The consensus phase among AIDS-NGOs professionals and the research team to develop the indicators has meant the cooperation and participation of the professionals in this study and constitutes a key element in facilitating the acceptance and implementation of the improvements proposed in the evaluation. It is also worth mentioning that professionals belonging to the AIDS-NGOs that participated in the consensus phase make up a multidisciplinary team much like the AIDS-NGOs. This gives the proposed indicators wide variability and richness, encompassing all of the activities undertaken by the AIDS-NGOs [34, 35, 45].
The main limitation of this proposal of indicators is that it has not been applied. It would be important to share and disseminate it among professionals of the various programs and organizations that work with HIV in order to test its applicability, usefulness, validity and practical relevance.
A possible selection bias could also be argued, given that these indicators have been designed with the participation of professionals from AIDS-NGOs that work in Catalonia and are financed by this autonomous community's Department of Health. Nonetheless, as mentioned above, the enormous variability in the number of activities and proposed evaluation indicators minimizes this bias and raises their potential usefulness for AIDS-NGOs located in other geographical areas. Furthermore, one limitation of the study was not to have studied the views of other health providers that work with HIV-AIDS prevention or control-programmes (Primary Care, Public Health, Reproductive and Sexual Health, Faith-Based Organizations and Community Based Organizations). Although their contributions would have been of great interest, for reasons of practicality and insufficient resources this aspect could not be included.
We also want to mention that indicators for global results such as HIV mortality, rate of hospitalizations and approach to other health problems (diabetes, hypertension...) have not been proposed. However, the improvements in these epidemiological indicators can be attributed to multiple factors (improvements in security and effectiveness of drug treatments, healthcare, etc.) and not only to the AIDS-NGOs' activities. Nonetheless, studies that directly involve classic systems of epidemiological surveillance for HIV-AIDS would be of interest.
For the selection of indicators in future evaluations of preventive activities in AIDS-NGOs, the elements that make up the third dimension of the Haddon matrix should be taken into consideration: effectiveness, cost, freedom, equity, stigmatization, preferences of the affected community or individual and viability.

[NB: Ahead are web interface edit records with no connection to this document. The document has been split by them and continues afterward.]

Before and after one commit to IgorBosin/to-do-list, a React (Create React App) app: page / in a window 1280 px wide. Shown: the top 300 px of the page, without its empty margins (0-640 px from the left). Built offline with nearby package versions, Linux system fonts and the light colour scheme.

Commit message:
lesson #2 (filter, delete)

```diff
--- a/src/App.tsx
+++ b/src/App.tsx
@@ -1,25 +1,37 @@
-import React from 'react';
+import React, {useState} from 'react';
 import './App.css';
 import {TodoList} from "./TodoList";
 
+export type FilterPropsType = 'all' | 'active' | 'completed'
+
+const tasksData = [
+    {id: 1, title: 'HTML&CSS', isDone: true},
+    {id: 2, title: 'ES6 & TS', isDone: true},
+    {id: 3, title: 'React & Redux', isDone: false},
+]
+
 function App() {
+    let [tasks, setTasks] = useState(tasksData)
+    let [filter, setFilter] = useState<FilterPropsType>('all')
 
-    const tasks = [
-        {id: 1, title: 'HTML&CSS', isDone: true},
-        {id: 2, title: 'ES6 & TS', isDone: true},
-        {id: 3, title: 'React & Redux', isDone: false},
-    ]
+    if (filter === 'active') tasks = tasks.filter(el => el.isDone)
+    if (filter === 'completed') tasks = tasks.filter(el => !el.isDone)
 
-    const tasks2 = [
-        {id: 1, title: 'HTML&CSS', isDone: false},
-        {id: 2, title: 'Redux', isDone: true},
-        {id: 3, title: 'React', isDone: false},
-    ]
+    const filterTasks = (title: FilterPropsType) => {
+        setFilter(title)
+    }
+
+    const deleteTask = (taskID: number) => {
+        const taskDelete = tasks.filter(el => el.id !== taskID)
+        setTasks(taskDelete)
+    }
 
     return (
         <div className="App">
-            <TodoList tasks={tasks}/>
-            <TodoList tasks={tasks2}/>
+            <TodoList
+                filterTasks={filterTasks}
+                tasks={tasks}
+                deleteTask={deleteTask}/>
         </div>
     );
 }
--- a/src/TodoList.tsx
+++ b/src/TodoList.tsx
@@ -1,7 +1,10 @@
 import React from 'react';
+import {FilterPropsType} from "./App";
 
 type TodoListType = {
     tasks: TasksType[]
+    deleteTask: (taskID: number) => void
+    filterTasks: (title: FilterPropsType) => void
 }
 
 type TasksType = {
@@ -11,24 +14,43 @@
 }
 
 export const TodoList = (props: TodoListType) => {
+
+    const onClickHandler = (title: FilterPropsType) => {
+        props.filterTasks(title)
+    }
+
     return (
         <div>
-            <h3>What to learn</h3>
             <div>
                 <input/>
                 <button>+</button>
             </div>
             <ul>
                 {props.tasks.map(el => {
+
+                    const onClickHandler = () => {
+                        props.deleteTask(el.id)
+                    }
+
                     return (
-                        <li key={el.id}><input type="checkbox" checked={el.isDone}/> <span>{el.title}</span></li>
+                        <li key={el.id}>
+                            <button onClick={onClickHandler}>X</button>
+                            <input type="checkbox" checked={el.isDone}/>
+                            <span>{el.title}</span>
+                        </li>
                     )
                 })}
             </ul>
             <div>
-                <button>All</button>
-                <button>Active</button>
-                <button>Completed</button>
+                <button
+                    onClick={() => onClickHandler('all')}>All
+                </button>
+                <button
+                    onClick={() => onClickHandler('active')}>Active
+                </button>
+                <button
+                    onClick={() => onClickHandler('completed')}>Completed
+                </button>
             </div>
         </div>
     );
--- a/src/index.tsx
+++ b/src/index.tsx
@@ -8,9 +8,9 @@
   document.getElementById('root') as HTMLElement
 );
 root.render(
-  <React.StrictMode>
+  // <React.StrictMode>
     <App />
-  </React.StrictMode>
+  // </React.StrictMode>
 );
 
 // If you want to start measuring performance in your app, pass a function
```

These factors can be considered from different points of view and can have greater or lesser weight when selecting indicators, based on the general objectives of future health policies and on HIV-AIDS [12, 15, 16].
It is also important that the strategic plan of future HIV-AIDS policies emphasize activities that address the population that makes up the affected or at-risk person's immediate environment . Although activities directed towards the social environment can have an indirect impact and their execution can be more difficult in some cases, it is necessary to emphasize the key role of the AIDS-NGOs in the development of these activities and the important social impact they can have.